----- Data for processing

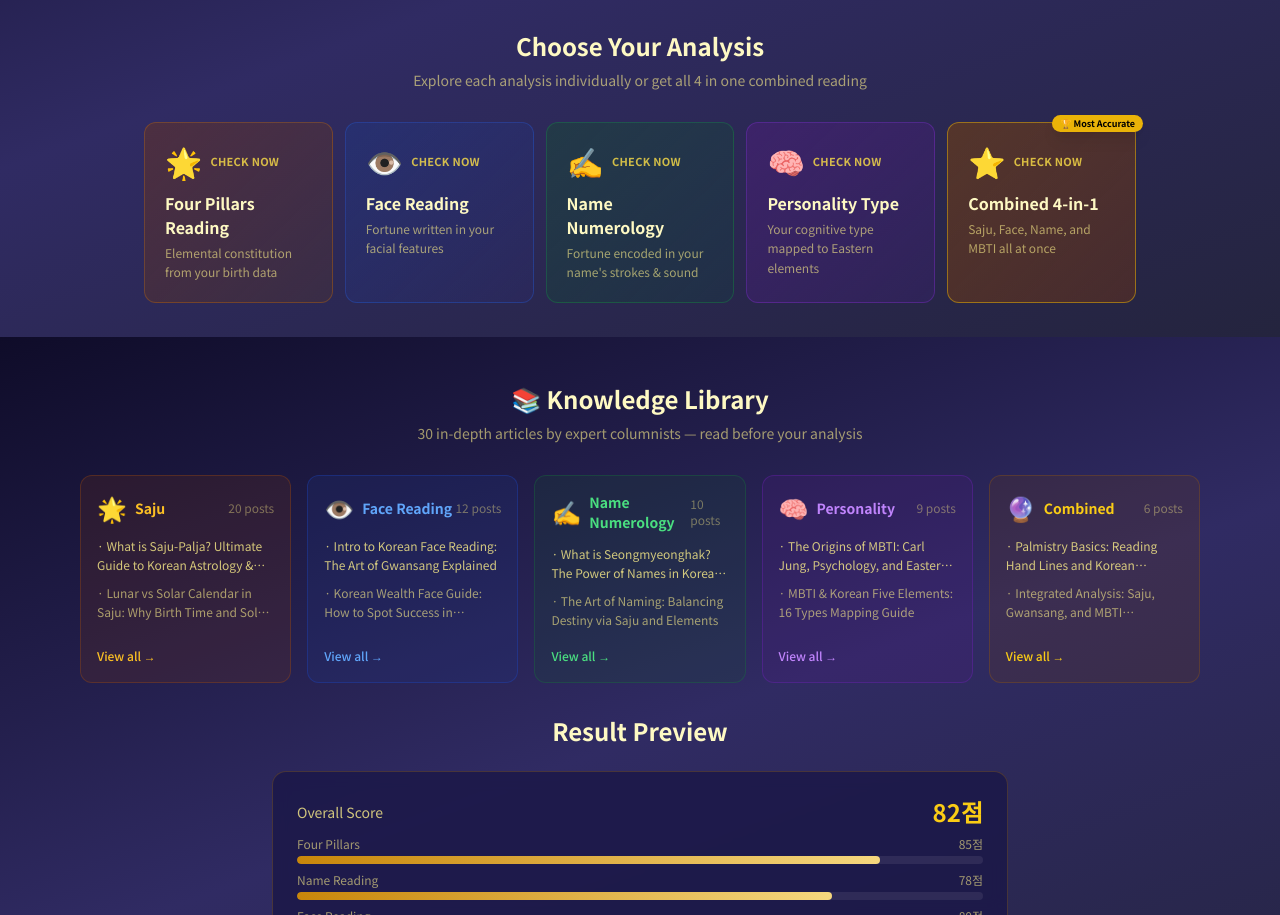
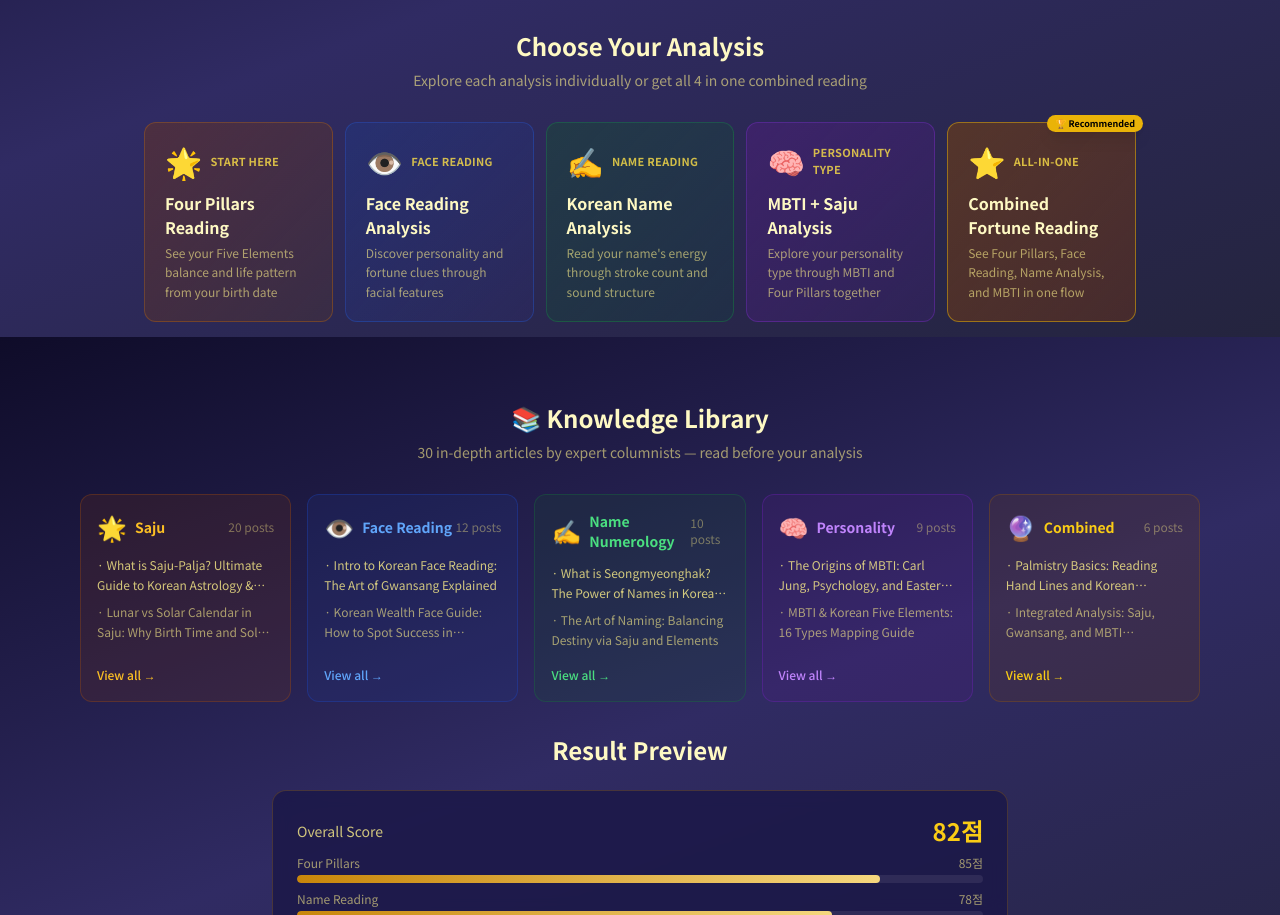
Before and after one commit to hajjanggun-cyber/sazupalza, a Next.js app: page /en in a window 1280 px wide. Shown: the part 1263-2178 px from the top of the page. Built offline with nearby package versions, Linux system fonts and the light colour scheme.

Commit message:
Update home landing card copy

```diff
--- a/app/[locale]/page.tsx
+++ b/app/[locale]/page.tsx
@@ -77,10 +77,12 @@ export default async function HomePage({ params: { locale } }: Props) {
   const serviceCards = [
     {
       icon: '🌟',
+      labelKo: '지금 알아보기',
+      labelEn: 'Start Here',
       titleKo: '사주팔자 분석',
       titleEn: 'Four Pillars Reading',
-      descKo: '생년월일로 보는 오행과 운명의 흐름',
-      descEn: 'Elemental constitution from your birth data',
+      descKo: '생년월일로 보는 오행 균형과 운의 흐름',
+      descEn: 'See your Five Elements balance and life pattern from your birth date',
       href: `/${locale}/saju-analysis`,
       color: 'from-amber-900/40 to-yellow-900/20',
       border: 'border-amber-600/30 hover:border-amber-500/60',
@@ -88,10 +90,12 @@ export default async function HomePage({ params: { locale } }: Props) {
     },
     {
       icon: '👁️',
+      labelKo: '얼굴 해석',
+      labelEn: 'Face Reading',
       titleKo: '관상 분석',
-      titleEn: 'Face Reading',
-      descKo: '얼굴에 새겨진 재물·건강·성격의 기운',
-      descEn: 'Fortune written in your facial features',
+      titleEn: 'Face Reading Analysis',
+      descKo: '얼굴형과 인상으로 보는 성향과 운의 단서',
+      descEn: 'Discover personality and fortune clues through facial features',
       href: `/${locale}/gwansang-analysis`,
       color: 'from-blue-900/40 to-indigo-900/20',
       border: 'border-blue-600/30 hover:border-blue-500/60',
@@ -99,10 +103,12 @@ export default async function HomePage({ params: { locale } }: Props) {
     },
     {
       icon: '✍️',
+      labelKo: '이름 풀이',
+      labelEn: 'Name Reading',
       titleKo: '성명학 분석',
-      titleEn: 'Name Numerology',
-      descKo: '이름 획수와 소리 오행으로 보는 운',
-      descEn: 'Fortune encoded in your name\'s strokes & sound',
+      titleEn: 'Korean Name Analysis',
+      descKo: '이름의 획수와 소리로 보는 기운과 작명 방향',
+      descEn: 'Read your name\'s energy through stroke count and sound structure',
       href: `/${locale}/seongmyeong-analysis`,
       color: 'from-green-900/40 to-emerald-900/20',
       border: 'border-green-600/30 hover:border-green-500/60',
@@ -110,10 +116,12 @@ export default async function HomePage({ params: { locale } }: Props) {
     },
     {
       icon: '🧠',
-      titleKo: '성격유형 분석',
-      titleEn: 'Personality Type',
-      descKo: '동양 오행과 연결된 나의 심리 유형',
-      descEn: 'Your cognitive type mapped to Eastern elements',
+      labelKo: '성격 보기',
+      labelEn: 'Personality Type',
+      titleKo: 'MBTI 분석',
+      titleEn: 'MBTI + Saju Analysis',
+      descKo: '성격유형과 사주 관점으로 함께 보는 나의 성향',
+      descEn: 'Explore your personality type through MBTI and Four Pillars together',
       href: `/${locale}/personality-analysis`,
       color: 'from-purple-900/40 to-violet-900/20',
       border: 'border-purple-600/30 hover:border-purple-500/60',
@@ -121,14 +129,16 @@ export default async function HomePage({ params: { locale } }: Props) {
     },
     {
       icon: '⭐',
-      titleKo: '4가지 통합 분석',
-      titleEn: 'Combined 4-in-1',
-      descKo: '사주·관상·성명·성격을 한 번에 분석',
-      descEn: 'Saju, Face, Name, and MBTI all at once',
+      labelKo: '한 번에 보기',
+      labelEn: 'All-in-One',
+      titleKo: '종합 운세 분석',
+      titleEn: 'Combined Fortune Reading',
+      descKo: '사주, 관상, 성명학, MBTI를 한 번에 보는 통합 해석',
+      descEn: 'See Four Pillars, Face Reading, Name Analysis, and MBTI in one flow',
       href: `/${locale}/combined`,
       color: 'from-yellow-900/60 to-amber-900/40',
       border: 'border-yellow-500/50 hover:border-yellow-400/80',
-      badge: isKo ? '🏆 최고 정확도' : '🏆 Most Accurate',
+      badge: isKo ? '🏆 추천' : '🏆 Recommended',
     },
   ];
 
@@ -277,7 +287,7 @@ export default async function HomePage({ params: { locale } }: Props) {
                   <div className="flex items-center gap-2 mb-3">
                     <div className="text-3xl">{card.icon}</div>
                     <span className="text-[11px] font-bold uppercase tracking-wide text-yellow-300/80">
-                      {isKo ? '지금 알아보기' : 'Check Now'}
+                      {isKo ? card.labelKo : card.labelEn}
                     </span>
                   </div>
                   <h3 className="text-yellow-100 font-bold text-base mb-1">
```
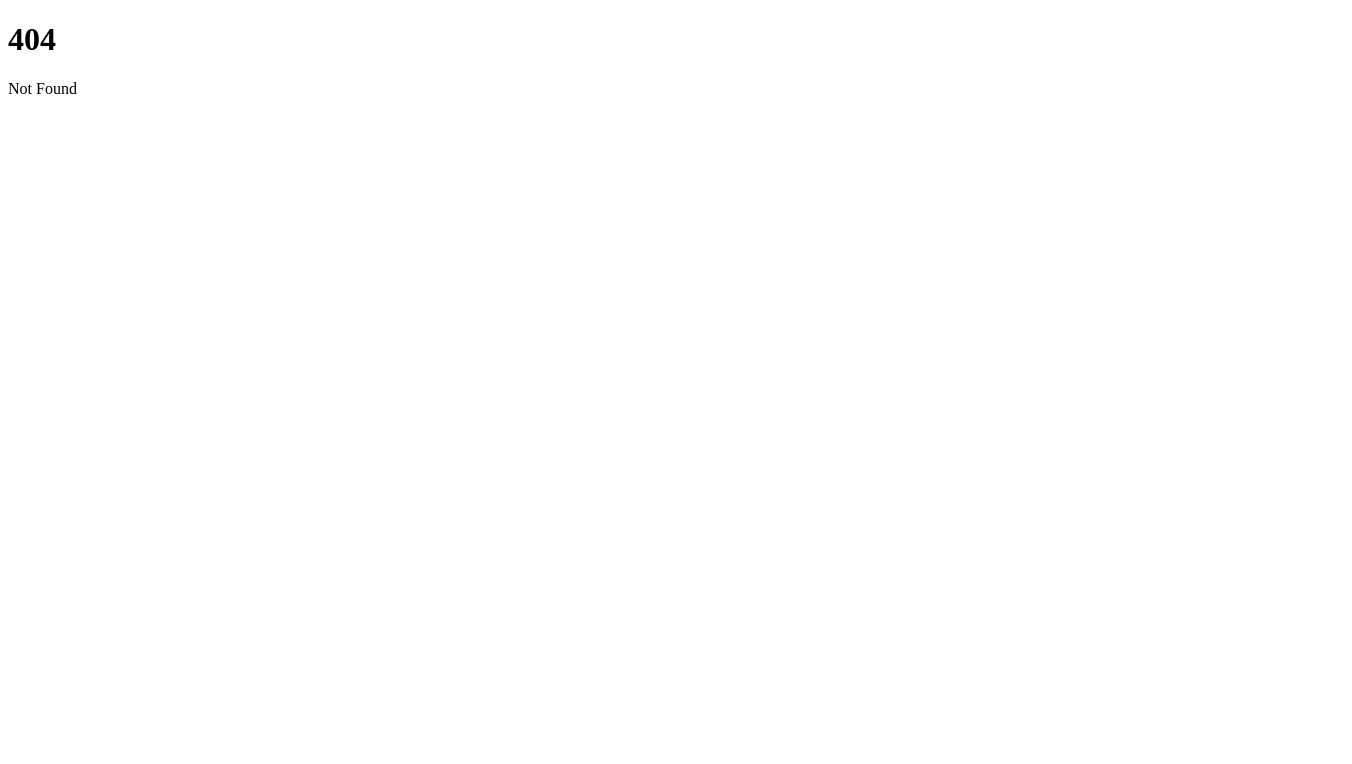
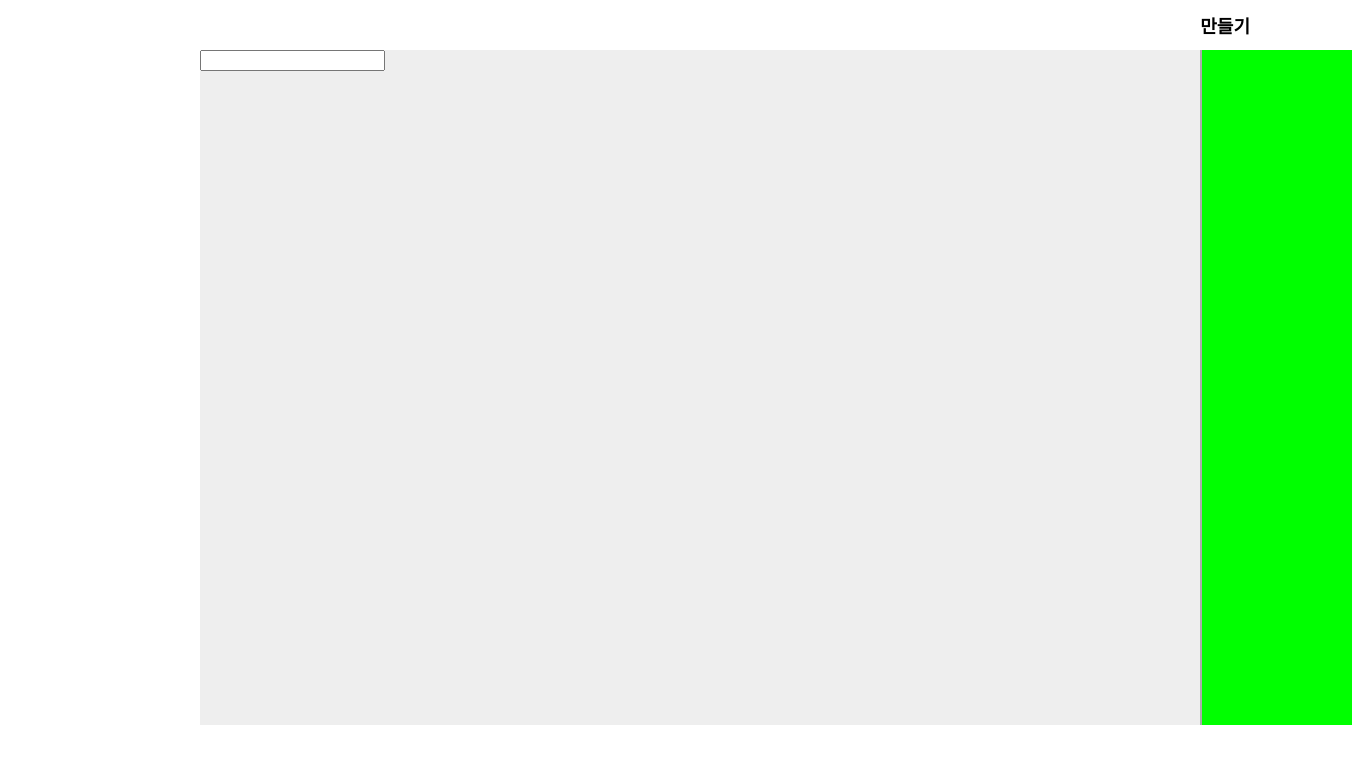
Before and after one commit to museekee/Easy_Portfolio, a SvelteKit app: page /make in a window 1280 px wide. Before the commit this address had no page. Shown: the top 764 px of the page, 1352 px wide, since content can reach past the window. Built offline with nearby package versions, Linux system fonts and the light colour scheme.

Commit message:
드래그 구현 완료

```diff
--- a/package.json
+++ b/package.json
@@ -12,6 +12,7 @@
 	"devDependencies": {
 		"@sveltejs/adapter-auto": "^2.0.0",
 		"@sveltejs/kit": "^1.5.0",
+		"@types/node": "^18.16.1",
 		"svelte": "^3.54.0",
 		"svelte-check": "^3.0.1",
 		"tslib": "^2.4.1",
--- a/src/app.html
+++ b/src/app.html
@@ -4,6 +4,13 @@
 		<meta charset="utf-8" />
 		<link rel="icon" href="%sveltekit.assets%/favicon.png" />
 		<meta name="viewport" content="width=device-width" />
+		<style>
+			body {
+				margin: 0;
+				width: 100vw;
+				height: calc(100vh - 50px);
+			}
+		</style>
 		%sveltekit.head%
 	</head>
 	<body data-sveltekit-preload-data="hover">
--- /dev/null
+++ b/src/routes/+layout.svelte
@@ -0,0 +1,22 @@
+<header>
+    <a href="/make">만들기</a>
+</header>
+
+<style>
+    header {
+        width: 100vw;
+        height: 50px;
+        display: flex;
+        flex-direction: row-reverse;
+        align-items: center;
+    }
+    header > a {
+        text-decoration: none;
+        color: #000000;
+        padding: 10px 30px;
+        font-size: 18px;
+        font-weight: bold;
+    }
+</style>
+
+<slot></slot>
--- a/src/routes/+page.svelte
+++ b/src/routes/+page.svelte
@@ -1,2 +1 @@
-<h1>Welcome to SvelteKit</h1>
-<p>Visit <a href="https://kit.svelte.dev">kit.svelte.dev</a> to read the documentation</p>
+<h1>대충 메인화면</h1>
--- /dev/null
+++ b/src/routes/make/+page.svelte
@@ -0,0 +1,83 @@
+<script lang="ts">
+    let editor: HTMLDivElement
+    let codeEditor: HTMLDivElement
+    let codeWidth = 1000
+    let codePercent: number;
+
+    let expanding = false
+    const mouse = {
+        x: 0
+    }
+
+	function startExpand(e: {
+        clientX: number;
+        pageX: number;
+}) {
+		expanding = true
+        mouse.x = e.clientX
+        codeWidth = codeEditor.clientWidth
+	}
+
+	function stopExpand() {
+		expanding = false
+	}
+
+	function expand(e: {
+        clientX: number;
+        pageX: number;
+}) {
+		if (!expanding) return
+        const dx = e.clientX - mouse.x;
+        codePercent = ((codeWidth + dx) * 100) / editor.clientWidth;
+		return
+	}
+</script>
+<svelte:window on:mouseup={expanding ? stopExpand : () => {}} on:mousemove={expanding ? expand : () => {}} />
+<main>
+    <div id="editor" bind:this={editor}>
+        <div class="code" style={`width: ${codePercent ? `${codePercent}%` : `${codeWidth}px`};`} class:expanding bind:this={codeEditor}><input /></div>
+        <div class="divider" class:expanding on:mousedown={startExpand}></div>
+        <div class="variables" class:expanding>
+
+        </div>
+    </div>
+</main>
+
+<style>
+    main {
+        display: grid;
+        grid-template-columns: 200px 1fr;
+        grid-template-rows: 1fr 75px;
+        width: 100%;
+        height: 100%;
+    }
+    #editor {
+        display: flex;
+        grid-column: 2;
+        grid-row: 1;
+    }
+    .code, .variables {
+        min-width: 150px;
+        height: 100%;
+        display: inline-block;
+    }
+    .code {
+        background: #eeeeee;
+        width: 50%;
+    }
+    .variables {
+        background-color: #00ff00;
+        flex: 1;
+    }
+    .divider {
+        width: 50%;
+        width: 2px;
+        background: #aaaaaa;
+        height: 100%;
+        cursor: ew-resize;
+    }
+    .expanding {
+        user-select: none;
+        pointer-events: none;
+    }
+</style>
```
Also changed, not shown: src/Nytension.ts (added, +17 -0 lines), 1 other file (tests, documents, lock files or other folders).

----------

= Problem to solve =
Look through the entries above. Extract each line with the word "export".

= Your solution =
@@ -77,10 +77,12 @@ export default async function HomePage({ params: { locale } }: Props) {
@@ -88,10 +90,12 @@ export default async function HomePage({ params: { locale } }: Props) {
@@ -99,10 +103,12 @@ export default async function HomePage({ params: { locale } }: Props) {
@@ -110,10 +116,12 @@ export default async function HomePage({ params: { locale } }: Props) {
@@ -121,14 +129,16 @@ export default async function HomePage({ params: { locale } }: Props) {
@@ -277,7 +287,7 @@ export default async function HomePage({ params: { locale } }: Props) {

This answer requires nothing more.